**Work task:** Copy each line of the entries below that contains the string "text".

**Record set:**
^^^^
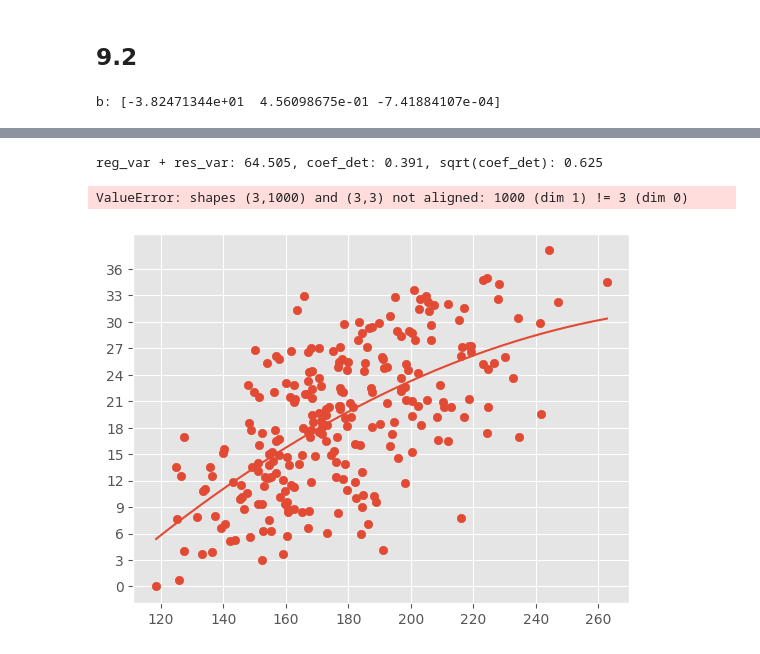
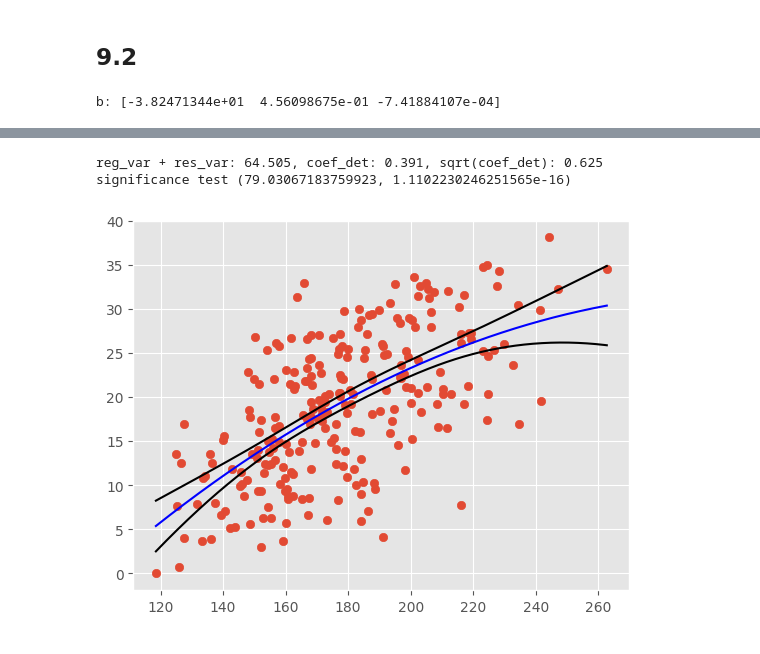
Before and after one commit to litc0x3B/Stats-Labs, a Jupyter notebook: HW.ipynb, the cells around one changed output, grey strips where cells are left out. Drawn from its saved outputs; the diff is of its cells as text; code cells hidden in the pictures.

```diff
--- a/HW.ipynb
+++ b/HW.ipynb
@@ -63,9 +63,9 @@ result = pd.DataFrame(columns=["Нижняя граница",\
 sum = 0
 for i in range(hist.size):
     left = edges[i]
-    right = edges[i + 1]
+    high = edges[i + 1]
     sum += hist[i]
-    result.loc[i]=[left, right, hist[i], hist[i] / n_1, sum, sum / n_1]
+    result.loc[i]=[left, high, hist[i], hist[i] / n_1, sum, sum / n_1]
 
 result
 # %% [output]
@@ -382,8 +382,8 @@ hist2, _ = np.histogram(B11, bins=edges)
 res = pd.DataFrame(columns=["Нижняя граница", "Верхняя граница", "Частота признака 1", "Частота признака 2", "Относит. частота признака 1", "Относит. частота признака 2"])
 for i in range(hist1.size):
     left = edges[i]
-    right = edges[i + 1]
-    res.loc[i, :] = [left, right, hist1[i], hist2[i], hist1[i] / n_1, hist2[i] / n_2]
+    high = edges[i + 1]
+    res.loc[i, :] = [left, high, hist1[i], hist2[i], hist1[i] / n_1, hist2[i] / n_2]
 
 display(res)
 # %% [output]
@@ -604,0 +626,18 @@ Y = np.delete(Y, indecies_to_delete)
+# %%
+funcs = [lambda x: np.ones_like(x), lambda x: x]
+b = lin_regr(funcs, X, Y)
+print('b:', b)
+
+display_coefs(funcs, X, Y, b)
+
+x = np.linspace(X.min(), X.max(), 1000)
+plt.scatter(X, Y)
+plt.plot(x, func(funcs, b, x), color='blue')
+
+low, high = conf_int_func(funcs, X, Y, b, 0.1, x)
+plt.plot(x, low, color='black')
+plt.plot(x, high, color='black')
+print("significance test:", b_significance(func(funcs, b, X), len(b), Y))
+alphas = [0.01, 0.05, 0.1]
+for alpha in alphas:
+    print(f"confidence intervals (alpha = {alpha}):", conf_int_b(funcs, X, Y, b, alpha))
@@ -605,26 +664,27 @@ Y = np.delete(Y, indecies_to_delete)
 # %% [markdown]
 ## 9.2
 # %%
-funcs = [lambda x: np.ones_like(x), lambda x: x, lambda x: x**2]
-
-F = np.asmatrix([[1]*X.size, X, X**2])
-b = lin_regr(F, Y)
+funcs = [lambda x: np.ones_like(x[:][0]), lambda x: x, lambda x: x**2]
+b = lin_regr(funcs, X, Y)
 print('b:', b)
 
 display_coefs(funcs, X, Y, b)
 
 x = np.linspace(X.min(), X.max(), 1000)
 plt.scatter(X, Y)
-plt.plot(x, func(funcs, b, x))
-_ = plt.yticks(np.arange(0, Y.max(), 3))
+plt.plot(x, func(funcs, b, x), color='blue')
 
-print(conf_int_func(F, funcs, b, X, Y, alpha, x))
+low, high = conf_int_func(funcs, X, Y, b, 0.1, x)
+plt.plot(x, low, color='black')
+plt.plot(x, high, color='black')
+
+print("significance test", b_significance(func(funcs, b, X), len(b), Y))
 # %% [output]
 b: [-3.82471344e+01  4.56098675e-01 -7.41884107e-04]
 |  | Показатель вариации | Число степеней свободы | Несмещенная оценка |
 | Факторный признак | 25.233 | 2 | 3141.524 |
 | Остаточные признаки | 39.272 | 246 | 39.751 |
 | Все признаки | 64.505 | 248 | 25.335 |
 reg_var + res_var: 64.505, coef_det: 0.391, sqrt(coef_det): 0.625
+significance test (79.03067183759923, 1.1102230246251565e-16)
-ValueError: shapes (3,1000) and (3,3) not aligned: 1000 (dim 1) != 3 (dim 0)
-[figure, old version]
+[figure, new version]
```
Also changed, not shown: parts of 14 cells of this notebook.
^^^^
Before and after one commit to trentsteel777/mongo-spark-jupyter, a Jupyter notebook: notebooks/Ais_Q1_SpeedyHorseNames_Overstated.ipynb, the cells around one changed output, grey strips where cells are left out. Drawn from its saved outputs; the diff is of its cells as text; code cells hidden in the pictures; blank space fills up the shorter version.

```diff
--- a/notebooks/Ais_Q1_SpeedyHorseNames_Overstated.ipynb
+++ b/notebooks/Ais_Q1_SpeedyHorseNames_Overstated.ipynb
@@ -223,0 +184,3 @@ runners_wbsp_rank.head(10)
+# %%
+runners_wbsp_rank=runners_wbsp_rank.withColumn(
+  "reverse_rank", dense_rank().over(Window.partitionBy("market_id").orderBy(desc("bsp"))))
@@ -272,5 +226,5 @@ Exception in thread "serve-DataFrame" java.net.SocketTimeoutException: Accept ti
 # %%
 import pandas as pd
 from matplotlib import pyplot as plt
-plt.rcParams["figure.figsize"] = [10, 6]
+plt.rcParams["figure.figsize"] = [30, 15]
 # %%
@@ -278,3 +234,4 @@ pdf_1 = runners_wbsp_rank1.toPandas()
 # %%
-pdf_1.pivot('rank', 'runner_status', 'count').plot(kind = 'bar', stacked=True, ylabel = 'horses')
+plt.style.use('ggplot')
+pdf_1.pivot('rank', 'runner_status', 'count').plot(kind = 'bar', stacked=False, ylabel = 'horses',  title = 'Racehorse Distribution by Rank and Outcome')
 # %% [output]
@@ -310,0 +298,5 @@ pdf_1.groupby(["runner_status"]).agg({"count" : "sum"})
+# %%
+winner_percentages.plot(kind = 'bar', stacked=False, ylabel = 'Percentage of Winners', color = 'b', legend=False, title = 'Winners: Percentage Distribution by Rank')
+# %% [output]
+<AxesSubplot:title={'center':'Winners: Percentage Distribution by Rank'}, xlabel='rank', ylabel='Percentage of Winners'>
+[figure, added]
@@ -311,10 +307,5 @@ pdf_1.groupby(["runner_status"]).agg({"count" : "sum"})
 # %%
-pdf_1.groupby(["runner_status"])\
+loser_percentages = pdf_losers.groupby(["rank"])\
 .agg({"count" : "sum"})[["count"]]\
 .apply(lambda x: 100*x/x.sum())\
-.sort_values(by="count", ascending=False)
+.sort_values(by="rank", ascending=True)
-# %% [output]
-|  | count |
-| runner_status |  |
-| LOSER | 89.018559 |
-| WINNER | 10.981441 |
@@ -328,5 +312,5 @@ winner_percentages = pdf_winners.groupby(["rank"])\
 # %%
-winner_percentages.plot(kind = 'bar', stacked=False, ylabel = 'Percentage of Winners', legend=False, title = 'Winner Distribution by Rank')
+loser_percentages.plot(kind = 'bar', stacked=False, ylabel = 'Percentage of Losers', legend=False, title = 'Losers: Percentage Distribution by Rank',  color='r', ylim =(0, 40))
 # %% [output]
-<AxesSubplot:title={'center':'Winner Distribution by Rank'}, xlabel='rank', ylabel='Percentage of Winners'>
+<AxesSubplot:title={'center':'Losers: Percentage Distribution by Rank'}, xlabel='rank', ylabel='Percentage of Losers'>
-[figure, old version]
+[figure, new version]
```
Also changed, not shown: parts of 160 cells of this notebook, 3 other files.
^^^^
**Answer to the exercise:**
Before and after one commit to litc0x3B/Stats-Labs, a Jupyter notebook: HW.ipynb, the cells around one changed output, grey strips where cells are left out. Drawn from its saved outputs; the diff is of its cells as text; code cells hidden in the pictures.
Before and after one commit to trentsteel777/mongo-spark-jupyter, a Jupyter notebook: notebooks/Ais_Q1_SpeedyHorseNames_Overstated.ipynb, the cells around one changed output, grey strips where cells are left out. Drawn from its saved outputs; the diff is of its cells as text; code cells hidden in the pictures; blank space fills up the shorter version.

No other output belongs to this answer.